PROMPT: Records follow. Select each line holding "width".

DATA FOR REVIEW:
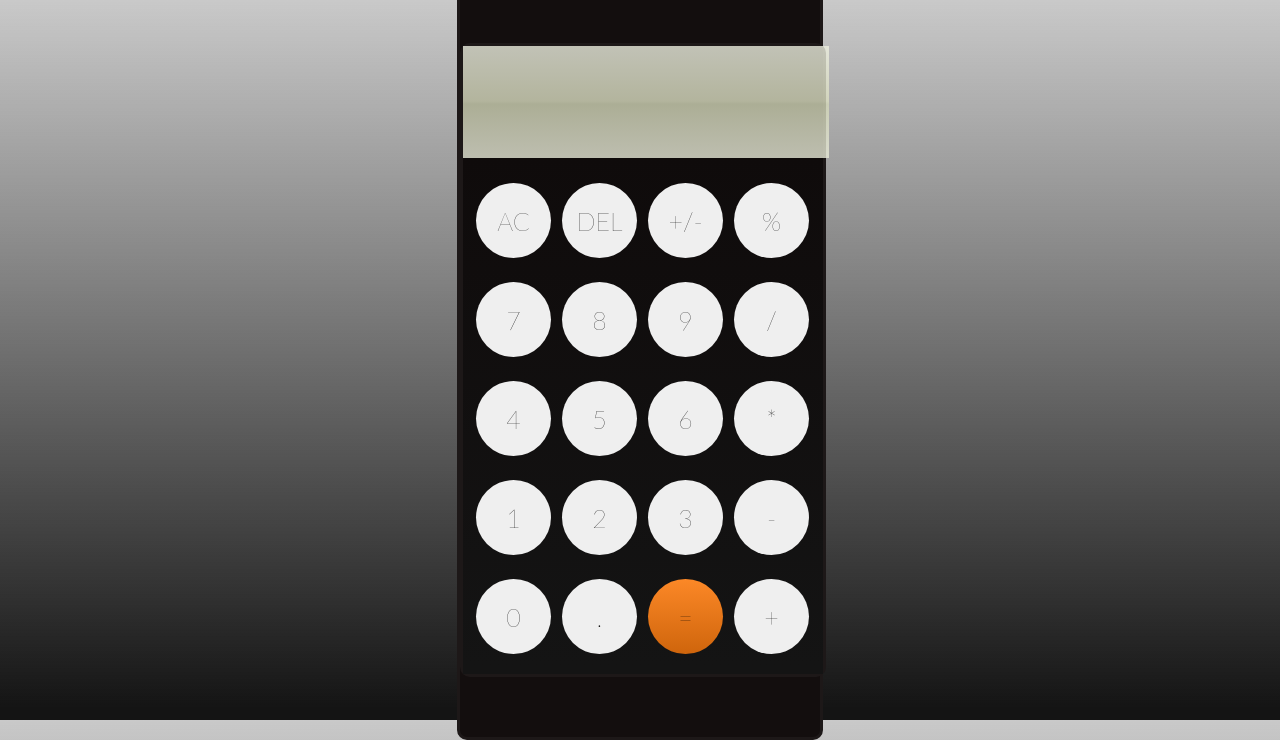
Repository: MhlengiNgubane/BrainnestJsTwo
Page: index.html
The author's editor kept a copy of each file at every save. The page is drawn from the files as they stood at one save, then again after the next save.
The browser window is 1280 px wide. The pictures show the whole page.

Above is the page before, as saved 2022-09-12 09:07:59.

### index.html
<!DOCTYPE html>
<html lang="en">
<head>
    <meta charset="UTF-8">
    <meta http-equiv="X-UA-Compatible" content="IE=edge">
    <meta name="viewport" content="width=device-width, initial-scale=1.0">
    <title>CALCULATOR</title>

    <link rel="stylesheet" href="style.css">
</head>
    <body>
        <div class="wrapper">
            <div class="container">
                <input type="text" class="input" value="" disabled />
                <div class="buttons">
                    <button value="AC" class="brown clear">AC</button>
                    <button value="DEL" class="brown delete">DEL</button>
                    <button value="+/-" class="brown plusMinus">+/-</button>
                    <button value="%" class="brown percent">%</button>

                    <button value="7" class="number">7</button>
                    <button value="8" class="number">8</button>
                    <button value="9" class="number">9</button>
                    <button value="/" class="brown operator">/</button>

                    <button value="4" class="number">4</button>
                    <button value="5" class="number">5</button>
                    <button value="6" class="number">6</button>
                    <button value="*" class="brown operator">*</button>

                    <button value="1" class="number">1</button>
                    <button value="2" class="number">2</button>
                    <button value="3" class="number">3</button>
                    <button value="-" class="brown operator">-</button>

                    <button value="0" class="zero number">0</button>
                    <button value="." class="decimal">.</button>
                    <button value="=" class="equal operator">=</button>
                    <button value="+" class="brown operator">+</button>
                </div>
            </div>
        </div>
        <script src="App.js"></script>
    </body>
</html>

### style.css
* {
    border: 0;
    margin: 0;
    padding: 0;
    font-family: 'lato';
    font-weight: 100;
}

body{
    font-family: 'Roboto';
    font-weight: 400;
    background: linear-gradient(360deg, #141414 1.56%, rgba(0, 0, 0, 0.21) 100%);
    width: 100%;
    height: 100vh;
    display: flex;
    flex-direction: column;
    align-items: center;
    justify-content: center;
}

.wrapper{
    align-items: center;
    margin: auto;
    margin-top: 60px;
    width: 360px;
    border: 20px;
    border: 3px solid #1d1818;
    background-color: #130e0e;
    border-radius: 10px;
    margin-bottom: 60px;
}

.container{
    align-items: center;
    margin: auto;
    margin-top: 60px;
    width: 360px;
    border: 20px;
    border: 3px solid #1d1818;
    background-color: #130e0e;
    border-radius: 10px;
    margin-bottom: 60px;
}

.input{
    background: linear-gradient(360deg, #E8EAD8 0%, #D2D6B7 48.12%, #DBDEC1 50.76%, #EDEFE0 100%);
    width: 94%;
    min-height: 65px;
    padding: 0 14px;
    text-align:  end;
    font-size: 48px;
    line-height: 112px;
    display: flex;
    align-items: center;
    justify-content: end;
    color: #000000;
    opacity: 0.8;
    outline: none;
    border: none;
}

.buttons{
    display: grid;
    grid-template-columns: repeat(4, 1fr);
    row-gap: 10px;
    column-gap: 10px;
    background: linear-gradient(360deg, #141414 1.56%, rgba(0, 0, 0, 0.21) 100%);
    padding: 18px 13px 13px 13px;
}

button{
    border: 1;
    outline: none;
    height: 75px;
    width: 75px;
    border-radius: 70px;
    text-align: center;
    margin-top: 7px;
    margin-bottom: 7px;
    font-size: 25px;
}

.grey{
    background: linear-gradient(180deg, #7F878C 0%, #4C5154 100%);
}


.equal{
    background: linear-gradient(180deg, #FC8827 0%, #CF650C 100%);
}

@media(max-width: 430px){
    .wrapper{
        width: 100%;
        height: 100%;
        border-radius: 0;
    }

    .buttons{
        row-gap: 5px;
        column-gap: 5px;
        background: linear-gradient(360deg, #141414 1.56%, rgba(0, 0, 0, 0.21) 100%);
        padding: 18px 13px 13px 13px;
    }


}

### App.js
/* Add two numbers */
function add(firstNumber, secondNumber){
  return firstNumber + secondNumber;
}
/* subtract two numbers */
function subtract(firstNumber, secondNumber){
  return firstNumber - secondNumber;
}
/* multiply two numbers */
function multiply(firstNumber, secondNumber){
  return firstNumber * secondNumber;
}
/* divide two numbers */
function divide(firstNumber, secondNumber){
  return firstNumber / secondNumber;
}
/* Make the operations */
function operate(operator, firstNumber, secondNumber){
  if(operator === '+'){
      return add(firstNumber, secondNumber);
  }
  else if(operator === '-'){
      return subtract(firstNumber, secondNumber);
  }
  else if(operator === '*'){
      return multiply(firstNumber, secondNumber);
  }
  else if(operator === '/'){
      return divide(firstNumber, secondNumber);
  }
  return secondNumber;
}

const display = document.querySelector('.input');

const calculator = {
  displayValue: '0',
  firstNumber: null,
  operator: null,
  secondNumber: false,
};

function clear() {
  calculator.displayValue = '0';
  calculator.firstNumber = null;
  calculator.operator = null;
  calculator.secondNumber = false;
}

function updateDisplay() {
  display.value = calculator.displayValue;
}

const buttons = document.querySelector('.buttons');
buttons.addEventListener('click', (e) => {
const target = e.target;

  if (!target.matches('button')) {
      return;
  }

  if (target.classList.contains('clear')) {
      clear();
      updateDisplay();
      return;
  }

  if (target.classList.contains('delete')) {
      undo();
      return;
  }

  if (target.classList.contains('plusMinus')) {
      plusMinus();
      return;
  }

  if (target.classList.contains('percent')) {
      percentage();
      return;
  }

  if (target.classList.contains('decimal')) {
      decimal(target.value);
      updateDisplay();
      return;
  }

  if (target.classList.contains('operator')) {
      calculate(target.value);
      updateDisplay();
      return;
  }

      displayNumber(target.value);
      updateDisplay();
});

function undo(){
  display.value = display.value.slice(0, -1);
  calculator.displayValue = display.value;
}

function plusMinus(){
  let displayPlusMinus = calculator.displayValue;
  if(displayPlusMinus >= 0){
      display.value = '-' + displayPlusMinus;
  }
  calculator.displayValue = display.value;
}

function percentage(){
  let displayPercent = calculator.displayValue;
  if(displayPercent != 0){
      display.value = displayPercent / 100;
  }
 calculator.displayValue = display.value;
}

function decimal(dot) {
  if (calculator.secondNumber === true) {
      calculator.displayValue = '0.'
      calculator.secondNumber = false;
      return
  }
  if (!calculator.displayValue.includes(dot)) {
      calculator.displayValue += dot;
  }
}

function displayNumber(number) {
  let displayValue = calculator.displayValue;
  const secondNumber = calculator.secondNumber;

  if (secondNumber === true) {
      calculator.displayValue = number;
      calculator.secondNumber = false;
  }
  else if(displayValue === '0'){
      calculator.displayValue = number;
  }
  else{
      calculator.displayValue = displayValue + number;
  }
}

function calculate(inputOperator) {
  const firstNumber = calculator.firstNumber;
  const displayValue = calculator.displayValue;
  const operator  = calculator.operator;

  const inputValue = parseFloat(displayValue);

  if (operator && calculator.secondNumber)  {
      calculator.operator = inputOperator;
      return;
    }

  if (firstNumber == null) {
      calculator.firstNumber = inputValue;

  } else if (operator) {
      const result = operate(operator, firstNumber, inputValue);
      calculator.displayValue = `${parseFloat(result.toFixed(6))}`;
      calculator.firstNumber = result;
  }
  calculator.secondNumber = true;
  calculator.operator = inputOperator;
  console.log(calculator);
}

After the next save:
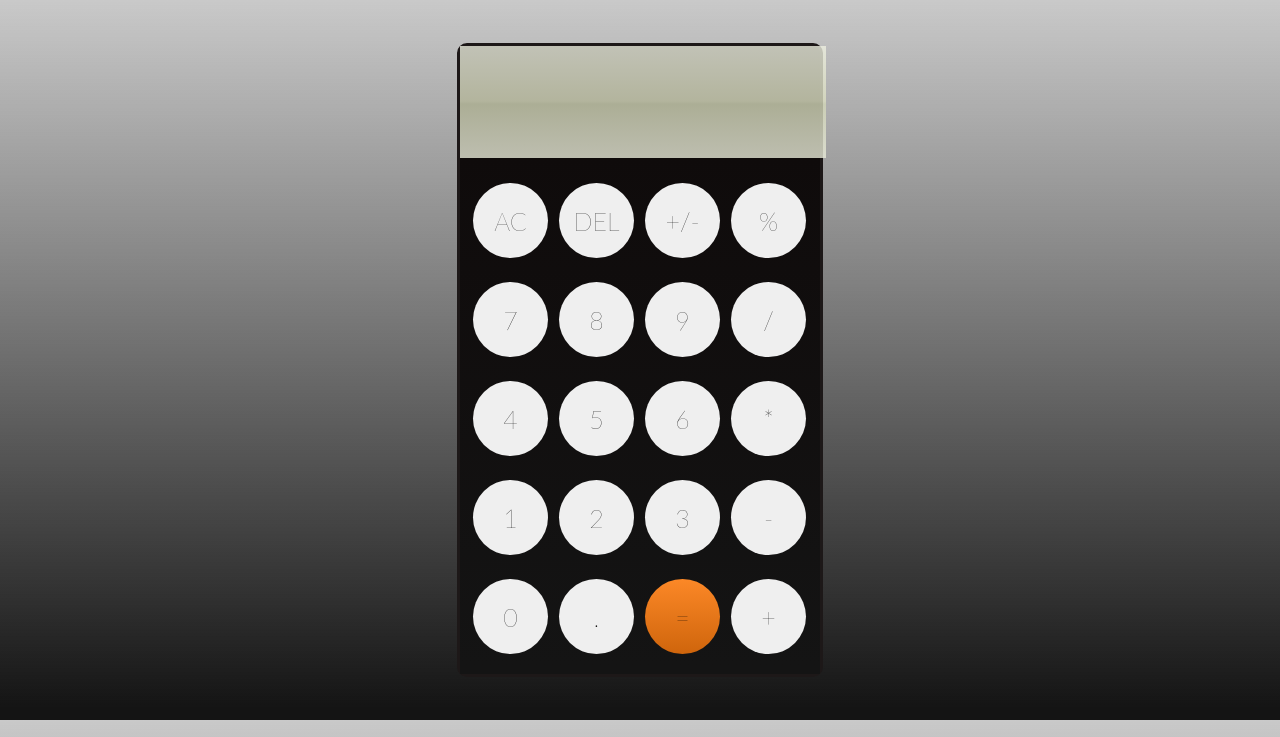
Saved 7 min 52 s later.
--- a/style.css
+++ b/style.css
@@ -18,17 +18,7 @@ body{
     justify-content: center;
 }
 
-.wrapper{
-    align-items: center;
-    margin: auto;
-    margin-top: 60px;
-    width: 360px;
-    border: 20px;
-    border: 3px solid #1d1818;
-    background-color: #130e0e;
-    border-radius: 10px;
-    margin-bottom: 60px;
-}
+
 
 .container{
     align-items: center;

EXERCISE RESULT:
    <meta name="viewport" content="width=device-width, initial-scale=1.0">
    width: 100%;
    width: 360px;
    width: 360px;
    width: 94%;
    width: 75px;
@media(max-width: 430px){
        width: 100%;
-    width: 360px;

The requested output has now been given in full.